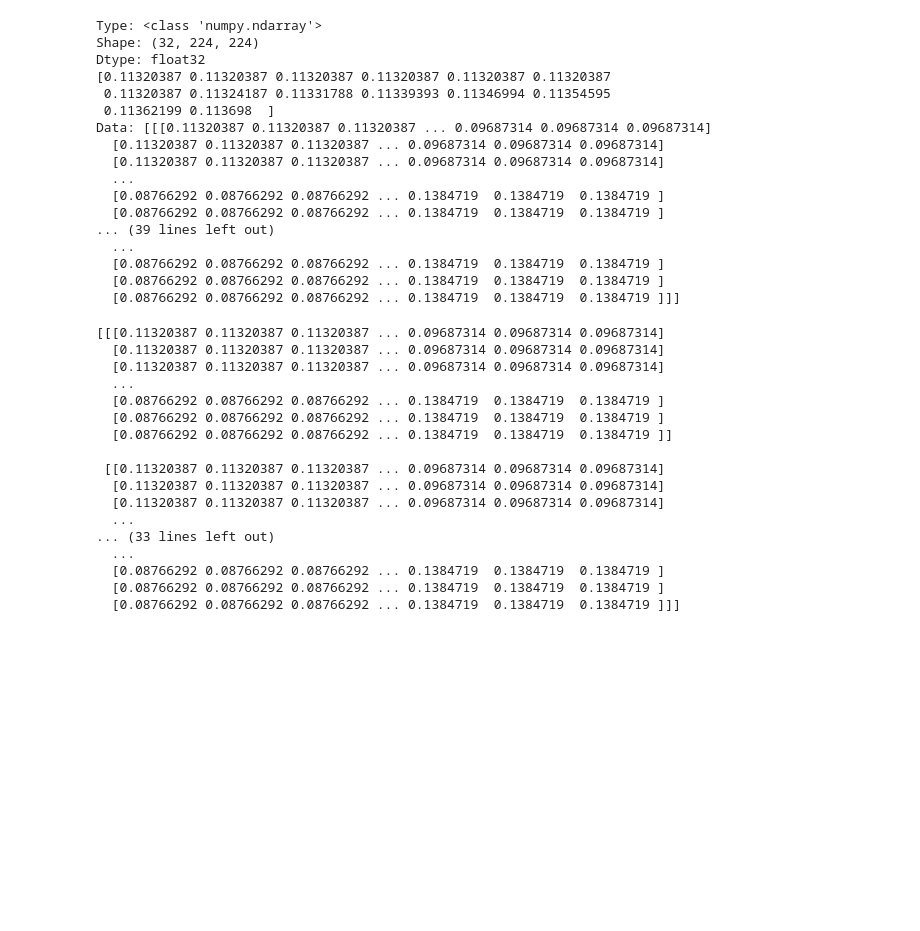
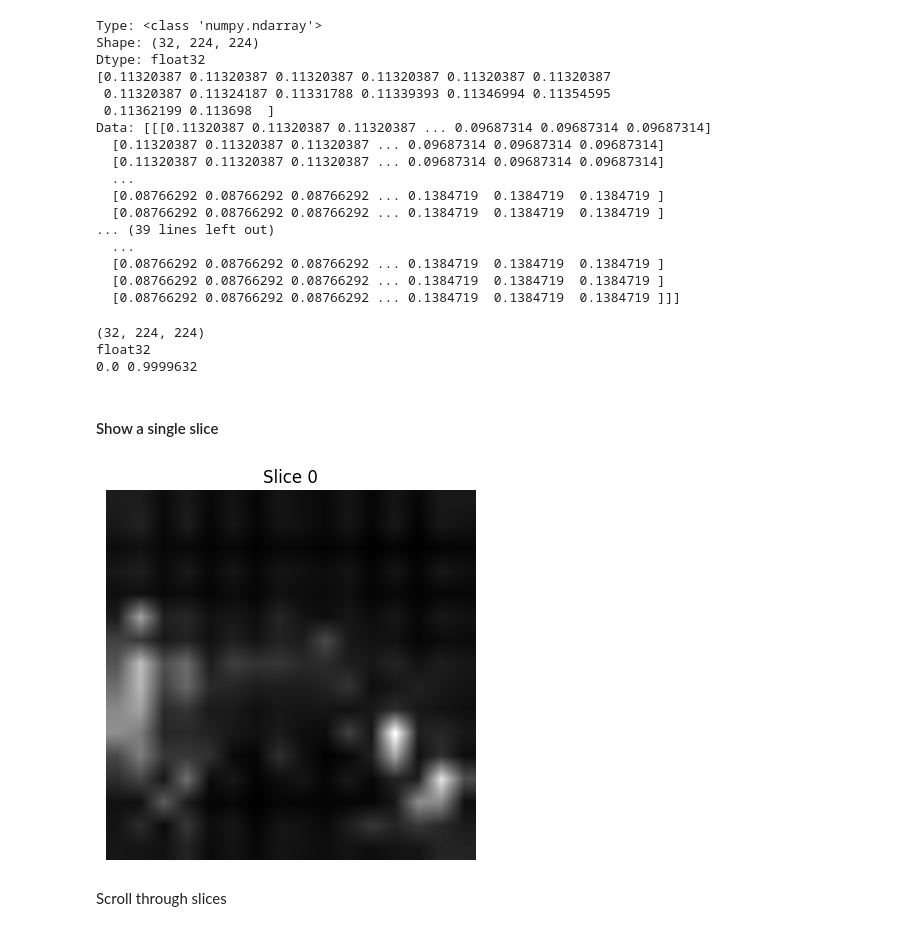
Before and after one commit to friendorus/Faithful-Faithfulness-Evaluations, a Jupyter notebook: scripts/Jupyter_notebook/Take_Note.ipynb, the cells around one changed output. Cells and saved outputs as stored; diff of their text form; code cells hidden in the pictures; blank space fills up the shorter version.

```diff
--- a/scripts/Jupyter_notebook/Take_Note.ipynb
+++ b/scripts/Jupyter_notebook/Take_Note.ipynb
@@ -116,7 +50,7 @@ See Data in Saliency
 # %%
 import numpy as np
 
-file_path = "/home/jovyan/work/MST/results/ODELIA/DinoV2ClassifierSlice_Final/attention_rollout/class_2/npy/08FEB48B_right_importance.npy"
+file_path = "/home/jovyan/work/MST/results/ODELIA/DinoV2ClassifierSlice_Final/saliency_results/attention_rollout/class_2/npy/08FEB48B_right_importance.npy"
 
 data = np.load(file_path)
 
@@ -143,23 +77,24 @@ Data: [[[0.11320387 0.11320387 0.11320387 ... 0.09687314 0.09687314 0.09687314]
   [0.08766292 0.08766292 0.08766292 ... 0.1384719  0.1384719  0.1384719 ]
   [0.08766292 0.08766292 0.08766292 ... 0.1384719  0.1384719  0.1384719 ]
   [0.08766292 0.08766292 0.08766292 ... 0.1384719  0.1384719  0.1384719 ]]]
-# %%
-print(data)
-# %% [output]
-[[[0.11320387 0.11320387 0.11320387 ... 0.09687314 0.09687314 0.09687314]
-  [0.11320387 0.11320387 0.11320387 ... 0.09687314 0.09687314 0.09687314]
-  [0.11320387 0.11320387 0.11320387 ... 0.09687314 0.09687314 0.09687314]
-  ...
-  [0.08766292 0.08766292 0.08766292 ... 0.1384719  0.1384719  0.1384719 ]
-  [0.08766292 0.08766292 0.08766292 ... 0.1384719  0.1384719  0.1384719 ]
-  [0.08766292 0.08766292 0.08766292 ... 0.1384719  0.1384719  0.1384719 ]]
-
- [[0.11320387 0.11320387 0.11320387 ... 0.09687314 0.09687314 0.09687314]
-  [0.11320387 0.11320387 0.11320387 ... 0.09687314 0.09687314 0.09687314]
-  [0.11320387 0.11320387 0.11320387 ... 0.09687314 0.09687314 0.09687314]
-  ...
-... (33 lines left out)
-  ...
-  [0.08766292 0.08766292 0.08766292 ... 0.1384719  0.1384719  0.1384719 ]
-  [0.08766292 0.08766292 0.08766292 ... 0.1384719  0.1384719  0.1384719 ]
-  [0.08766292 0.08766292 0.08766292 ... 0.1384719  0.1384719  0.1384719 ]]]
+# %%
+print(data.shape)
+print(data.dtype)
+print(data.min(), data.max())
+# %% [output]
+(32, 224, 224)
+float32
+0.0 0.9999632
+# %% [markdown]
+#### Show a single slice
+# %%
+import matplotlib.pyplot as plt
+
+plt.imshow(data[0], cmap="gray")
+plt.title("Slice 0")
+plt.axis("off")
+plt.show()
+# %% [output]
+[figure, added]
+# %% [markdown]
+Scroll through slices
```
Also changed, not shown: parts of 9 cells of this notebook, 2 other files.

════════

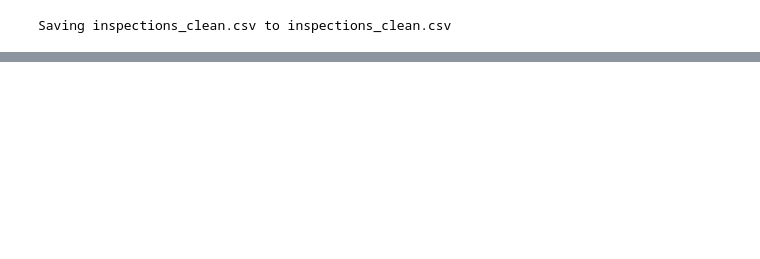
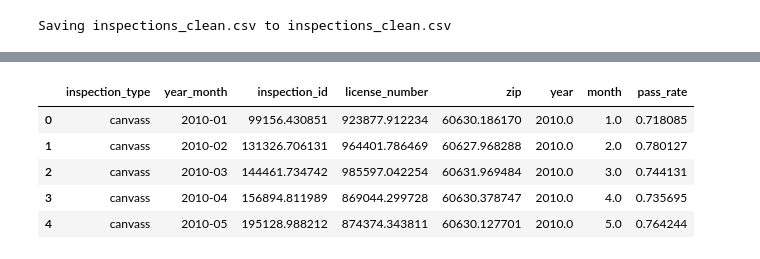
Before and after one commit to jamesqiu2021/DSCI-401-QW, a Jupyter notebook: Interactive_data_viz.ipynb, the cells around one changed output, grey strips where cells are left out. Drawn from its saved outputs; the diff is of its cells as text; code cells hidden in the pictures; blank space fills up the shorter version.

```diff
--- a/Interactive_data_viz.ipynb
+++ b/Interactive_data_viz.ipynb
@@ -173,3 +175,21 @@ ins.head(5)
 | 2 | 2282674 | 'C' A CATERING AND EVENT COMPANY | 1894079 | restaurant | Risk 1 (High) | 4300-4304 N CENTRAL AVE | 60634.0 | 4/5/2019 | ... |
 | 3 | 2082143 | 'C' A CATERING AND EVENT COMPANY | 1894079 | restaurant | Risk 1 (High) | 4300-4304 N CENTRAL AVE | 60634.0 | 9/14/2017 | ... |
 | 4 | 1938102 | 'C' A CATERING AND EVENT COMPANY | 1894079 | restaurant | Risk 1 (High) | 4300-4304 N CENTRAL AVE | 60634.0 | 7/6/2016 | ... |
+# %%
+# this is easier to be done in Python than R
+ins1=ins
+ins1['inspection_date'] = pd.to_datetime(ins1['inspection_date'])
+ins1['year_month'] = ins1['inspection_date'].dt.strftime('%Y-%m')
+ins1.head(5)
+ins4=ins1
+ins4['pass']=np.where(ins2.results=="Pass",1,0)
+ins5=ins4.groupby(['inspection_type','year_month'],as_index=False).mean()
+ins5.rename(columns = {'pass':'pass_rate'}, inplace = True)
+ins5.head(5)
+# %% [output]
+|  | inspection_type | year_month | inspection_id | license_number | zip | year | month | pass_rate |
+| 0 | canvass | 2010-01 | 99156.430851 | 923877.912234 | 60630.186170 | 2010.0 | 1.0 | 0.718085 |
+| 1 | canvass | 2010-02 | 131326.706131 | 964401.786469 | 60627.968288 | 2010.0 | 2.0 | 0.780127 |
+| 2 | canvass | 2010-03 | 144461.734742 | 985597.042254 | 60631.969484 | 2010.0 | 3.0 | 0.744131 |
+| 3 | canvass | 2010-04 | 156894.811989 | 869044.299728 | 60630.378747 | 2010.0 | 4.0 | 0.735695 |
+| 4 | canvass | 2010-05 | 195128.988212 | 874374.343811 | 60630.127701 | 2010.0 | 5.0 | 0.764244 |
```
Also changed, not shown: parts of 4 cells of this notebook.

════════

» **INSTRUCTIONS TO FOLLOW**: Copy out each line of the listing where the string "hidden" appears.

» **TASK ANSWER**:
Before and after one commit to friendorus/Faithful-Faithfulness-Evaluations, a Jupyter notebook: scripts/Jupyter_notebook/Take_Note.ipynb, the cells around one changed output. Cells and saved outputs as stored; diff of their text form; code cells hidden in the pictures; blank space fills up the shorter version.
Before and after one commit to jamesqiu2021/DSCI-401-QW, a Jupyter notebook: Interactive_data_viz.ipynb, the cells around one changed output, grey strips where cells are left out. Drawn from its saved outputs; the diff is of its cells as text; code cells hidden in the pictures; blank space fills up the shorter version.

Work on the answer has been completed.